Barium: Great for Imaging, and Okay for Puns
Imaging of the gastrointestinal system can be done many ways, using scopes, fluoroscopy/x-rays, ultrasound, CT and MRI studies. The gastrointestinal (GI) system includes everything from the mouth or oral cavity and esophagus down to the rectum and anus. The GI tract can be thought of as one long hollow tube, and filling the tube with fluid to image it with xrays was one of the earliest techniques developed when radiology was in its infancy.
This technique is still used today with barium sulfate the most commonly used contrast agent. Barium blocks the xrays from travelling through the body resulting in a white appearance on the image. Since its first development, many different forms of barium are now available allowing us to see different parts of the GI tract in detail.

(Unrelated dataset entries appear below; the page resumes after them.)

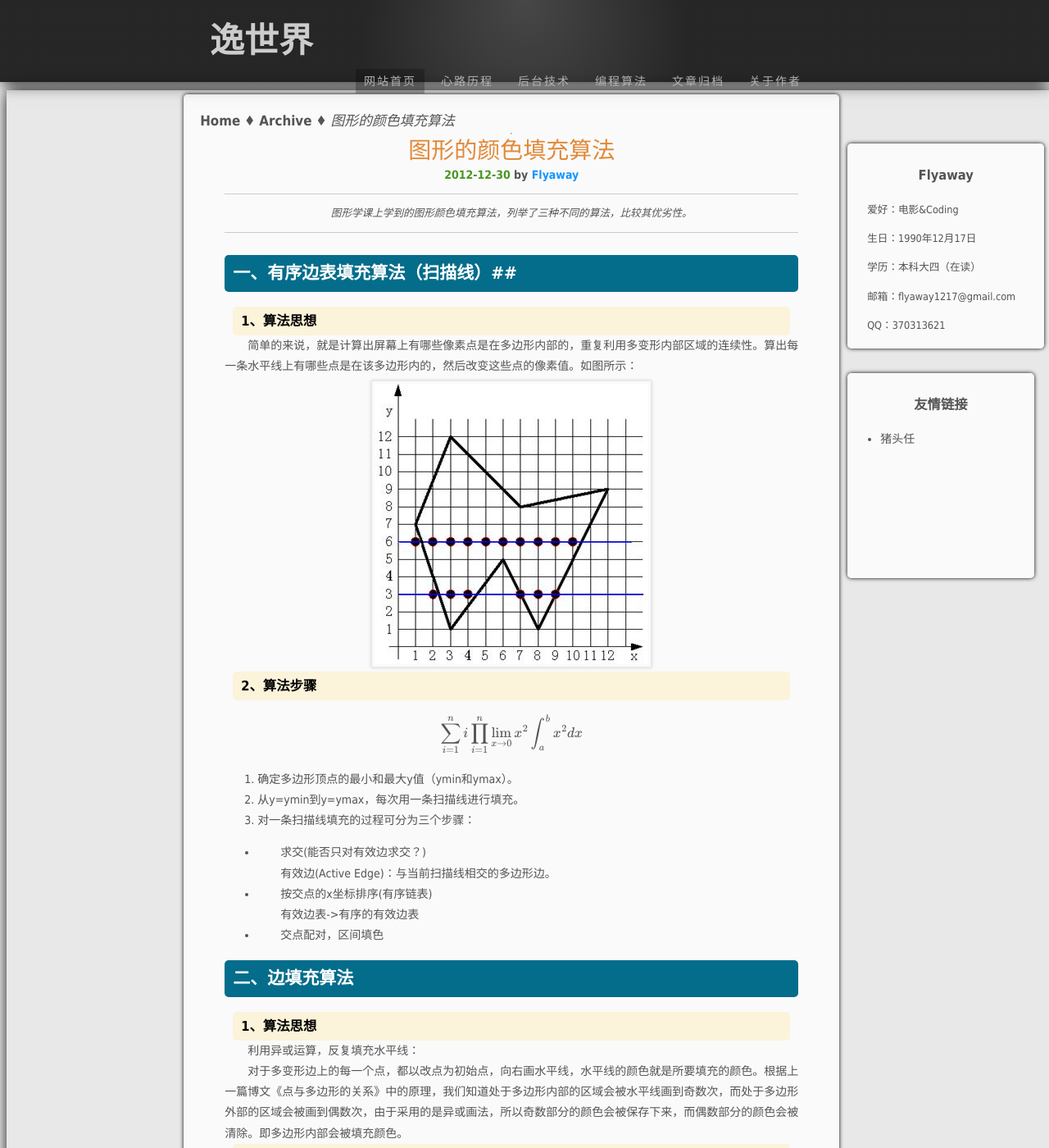
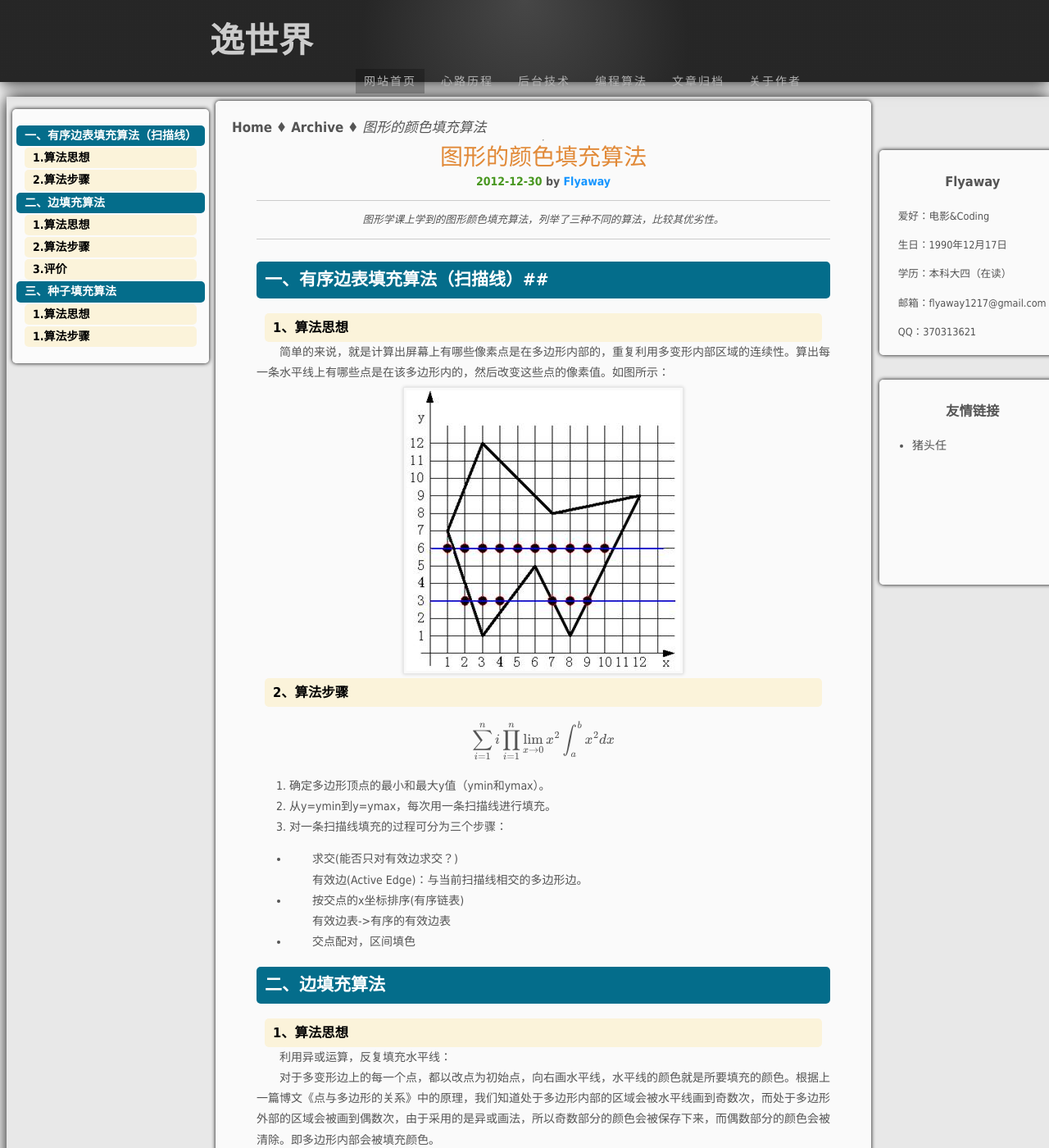
Before and after one commit to flyaway1217/flyaway1217.github.com, a Jekyll site: the page built from _posts/2012-12-30-color-filled.markdown, in a window 1280 px wide and 1400 px high. Shown: the whole window at 82% size. Built offline with Jekyll 4.4.1, drawn with Linux system fonts in a browser that asks for light colours; formulas are drawn with MathJax 3.

Commit message:
Update the post style again

```diff
--- a/_layouts/default.html
+++ b/_layouts/default.html
@@ -50,8 +50,6 @@
 </script>
 </head>
 <body>
-
-
 	<!--头部开始-->
 	<header id="head">
 		<h1>
@@ -72,13 +70,12 @@
 
 
 
-
+	<div id="back">
 	<div id="wrap">
 		<section id="left">
 
 
 
-		<!--direction开始
 			<div id="direction" >
 				<h2><a href="#1">一、有序边表填充算法（扫描线）</a></h1>
 				<h3><a href="#1-1">1.算法思想</a></h2>
@@ -104,6 +100,9 @@
 		<!--中间部分-->
 		<section id="container">
 		{{ content }}
+
+
+
 		</section>
 		<!--中间结束-->
 
@@ -137,7 +136,10 @@
 			</aside>
 
 		</secton>
-	</div>
+	</div><!--wrap结束-->
+
+</div>
+
 
 	<footer id="end-foot">
 	<p>Powered by <a href="http://jekyllrb.com/" target="_blank" title="jekyllrb">Jekyll</a> Theme desigined by <a href="#">Flyaway</a></p>
--- a/_posts/2012-12-30-color-filled.markdown
+++ b/_posts/2012-12-30-color-filled.markdown
@@ -89,3 +89,5 @@
 	}
 }
 {% endhighlight %}
+
+- www.flyaway1217.com
--- a/css/direction.css
+++ b/css/direction.css
@@ -1,7 +1,7 @@
 #direction{
 	width:240px;
 	padding:0 0 20px 0;
-	margin:10px 10px 0 2px;
+	margin:10px 0 0 2px;
 	-moz-border-radius:5px
 	-webkit-border-radius:5px;
 	-o-border-radius:5px;
--- a/css/post.css
+++ b/css/post.css
@@ -143,6 +143,54 @@
 	color:hsl(295,89%,29%);
 }
 
+#post #content table td{
+	text-align:center;
+	padding:0 10px 0 10px;
+}
+
+#post #content table tr:nth-of-type(even) {
+	background-color:hsla(210,70%,82%,.5);
+}
+#post #content table tr:nth-of-type(odd) {
+	background-color:hsla(110,44%,76%,.5);
+}
+
+
+#post #content blockquote {
+	padding: 0.5em 1em 0.1em 1em;
+	margin-bottom: 1em;
+	background: rgba(214, 214, 214, 0.5);
+	border-width: 1px 1px 1px 0.4em;
+	border-color:#d8d8d8 #d8d8d8 #d8d8d8 #d0d0d0;
+	border-style: solid;
+	vertical-align: middle;
+	border-radius: 0px 2px 2px 0;
+	margin-left:0px;
+}
+
+
+#post #content blockquote:before {
+    content: "“";
+    font-size: 38px;
+    line-height: 18px;
+    position: relative;
+    color: #c8c8c8;
+    overflow: hidden;
+    top: 18px;
+}
+
+#post #content blockquote:after {
+    content: "”";
+    font-size: 38px;
+    line-height: 18px;
+    position: relative;
+    color: #c8c8c8;
+    overflow: hidden;
+    top: 14px;
+}
+
+
+
 #post #eof{
 	/*background:red;*/
 	font-size:1em;
--- a/css/style.css
+++ b/css/style.css
@@ -8,6 +8,24 @@
 	line-height: 180%;
 	font-family: "Microsoft Yahei","微软雅黑",Tahoma,Arial,Helvetica,STHeiti;
 }
+
+
+#back{
+	margin:0 0 0 0;
+	display:-moz-box;
+	display:-o-box;
+	display:-webkit-box;
+	display:box;
+	-moz-box-orient:horizontal;
+	-o-box-orient:horizontal;
+	-webkit-box-orient:horizontal;
+	-moz-box-pack:center;
+	-o-box-pack:center;
+	-webkit-box-pack:center;
+	box-pack:center;
+
+}
+
 /*头部开始*/
 #head{
 	  top:0;
@@ -104,6 +122,8 @@
 	display:-webkit-box;
 	display:box;
 	background-color:hsl(0,0%,91%);
+	max-width:1300px;
+	vertical-align:middle;
 }
 
  #left{
@@ -125,7 +145,7 @@
 	-o-box-orient:vertical;
 	-webkit-box-orient:vertical;
 	box-orient:vertical;
-
+	min-width:250px;
 }
 
 #container{
@@ -153,6 +173,7 @@
 	-o-box-orient:vertical;
 	-webkit-box-orient:vertical;
 	box-orient:vertical;
+	min-width:250px;
 }
 
 
@@ -160,7 +181,6 @@
 		height:250px;
 		margin:60px 20px 20px 10px;
 		width:90%;
-		min-width:240px;
 }
 
 #right h1{
```
Also changed, not shown: other parts of _layouts/default.html (+0 -1 lines).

Barium studies include UGIs (upper gastrointestinal exam to evaluate the esophagus, stomach and the first part of the small bowel), esophagrams (to image the esophagus), small bowel series (to image the small intestine) and barium enemas (to evaluate the colon or large intestine). Barium or other oral contrast agents may be used for CT examinations of the abdomen and pelvis, allowing better visualization of the GI tract. Over the next few posts we’ll be covering these imaging tests in detail.

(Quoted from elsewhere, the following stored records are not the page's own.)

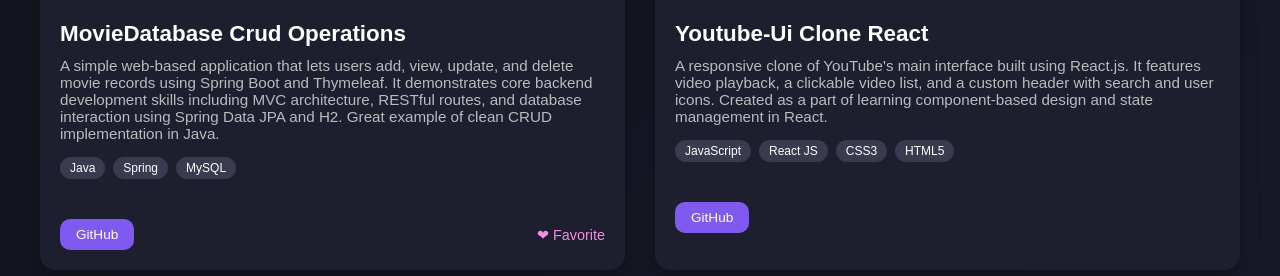
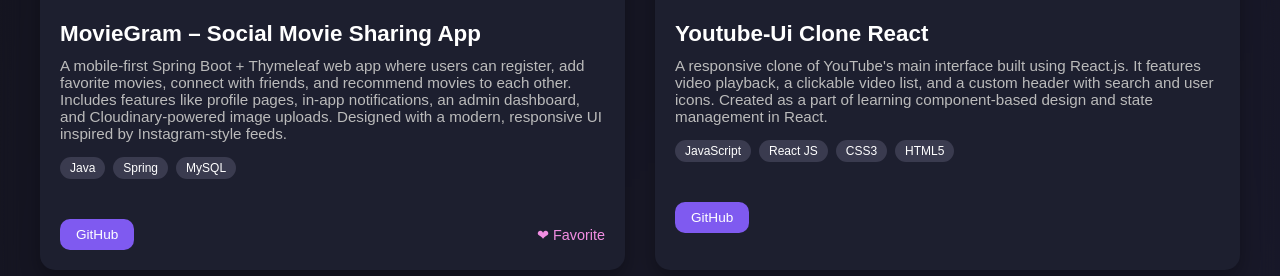
Before and after one commit to Junaidj12/Portfolio, a plain HTML site: page index.html in a window 1280 px wide. Shown: the part 3698-3974 px from the top of the page. Drawn offline with nearby package versions, Linux system fonts and the light colour scheme; some packages are replaced by stand-ins of ours; a script that the page names is missing.

Commit message:
Update index.html

```diff
--- a/index.html
+++ b/index.html
@@ -50,7 +50,7 @@
       <div class="buttons reveal">
         <a href="#about" class="btn btn-pink"><i class="fa-solid fa-heart"></i> Discover My Journey</a>
         <a href="#projects" class="btn btn-dark"><i class="fa-solid fa-laptop-code"></i> View My Work</a>
-        <a href="https://drive.google.com/file/d/1L24YVkcrpDW1q7XtLTgWYIa7nmolCMU9/view?usp=sharing" target="_blank" class="btn btn-mint"><i class="fa-solid fa-arrow-down"></i> Download CV</a>
+        <a href="https://drive.google.com/file/d/18bKgM6jkyaP83lqBp-myUTaorWqiV3EM/view?usp=sharing" target="_blank" class="btn btn-mint"><i class="fa-solid fa-arrow-down"></i> Download CV</a>
       </div>
     </div>
 
@@ -226,12 +226,12 @@
         <div class="project-card">
           <img
             src="./images/3.png"
-            alt="MovieDatabase Crud Operations"
+            alt="MovieGram – Social Movie Sharing App"
           />
           <div class="project-content">
-            <h3>MovieDatabase Crud Operations</h3>
+            <h3>MovieGram – Social Movie Sharing App</h3>
             <p>
-              A simple web-based application that lets users add, view, update, and delete movie records using Spring Boot and Thymeleaf. It demonstrates core backend development skills including MVC architecture, RESTful routes, and database interaction using Spring Data JPA and H2. Great example of clean CRUD implementation in Java.
+              A mobile-first Spring Boot + Thymeleaf web app where users can register, add favorite movies, connect with friends, and recommend movies to each other. Includes features like profile pages, in-app notifications, an admin dashboard, and Cloudinary-powered image uploads. Designed with a modern, responsive UI inspired by Instagram-style feeds.
             </p>
             <div class="tags">
               <span>Java</span><span>Spring</span>
```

Barium has been used for years and is inert, traveling through your system without being absorbed. It is well tolerated in almost all patients. After a study using barium, patients are advised to drink extra fluids in order to flush the barium out of their system.
Oh, and we promised a groaner of a pun too. What do you do with a chemist who has passed on? Barium!

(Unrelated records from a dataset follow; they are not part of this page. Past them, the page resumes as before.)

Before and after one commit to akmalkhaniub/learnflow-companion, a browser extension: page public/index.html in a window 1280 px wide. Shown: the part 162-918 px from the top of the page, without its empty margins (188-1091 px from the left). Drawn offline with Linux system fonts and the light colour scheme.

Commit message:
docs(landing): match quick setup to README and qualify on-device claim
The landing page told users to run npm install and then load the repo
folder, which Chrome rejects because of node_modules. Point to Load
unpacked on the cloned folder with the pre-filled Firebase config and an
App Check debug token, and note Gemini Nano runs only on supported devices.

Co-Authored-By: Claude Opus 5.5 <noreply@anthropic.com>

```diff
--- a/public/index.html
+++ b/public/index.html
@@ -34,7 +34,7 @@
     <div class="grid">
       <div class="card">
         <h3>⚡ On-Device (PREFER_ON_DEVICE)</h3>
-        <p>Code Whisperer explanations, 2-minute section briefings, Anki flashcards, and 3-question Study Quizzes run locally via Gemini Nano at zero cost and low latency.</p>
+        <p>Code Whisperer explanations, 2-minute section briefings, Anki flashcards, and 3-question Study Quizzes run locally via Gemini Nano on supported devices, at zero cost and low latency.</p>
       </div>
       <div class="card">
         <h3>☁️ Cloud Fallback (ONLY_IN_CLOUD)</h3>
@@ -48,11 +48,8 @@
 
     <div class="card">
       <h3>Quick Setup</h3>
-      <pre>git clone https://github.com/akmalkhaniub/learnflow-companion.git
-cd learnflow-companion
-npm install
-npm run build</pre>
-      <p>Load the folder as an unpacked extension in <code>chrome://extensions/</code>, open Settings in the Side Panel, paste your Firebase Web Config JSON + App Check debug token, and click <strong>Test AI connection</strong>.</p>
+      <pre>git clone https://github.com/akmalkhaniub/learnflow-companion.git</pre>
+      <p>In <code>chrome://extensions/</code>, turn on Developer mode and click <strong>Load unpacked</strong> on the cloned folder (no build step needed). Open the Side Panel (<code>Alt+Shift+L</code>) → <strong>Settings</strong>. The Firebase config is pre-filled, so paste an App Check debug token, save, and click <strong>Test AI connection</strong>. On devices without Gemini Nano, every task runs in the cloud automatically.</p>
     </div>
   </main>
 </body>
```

Originally published 7/9/14 on diagnosticimagingcenterskc.com.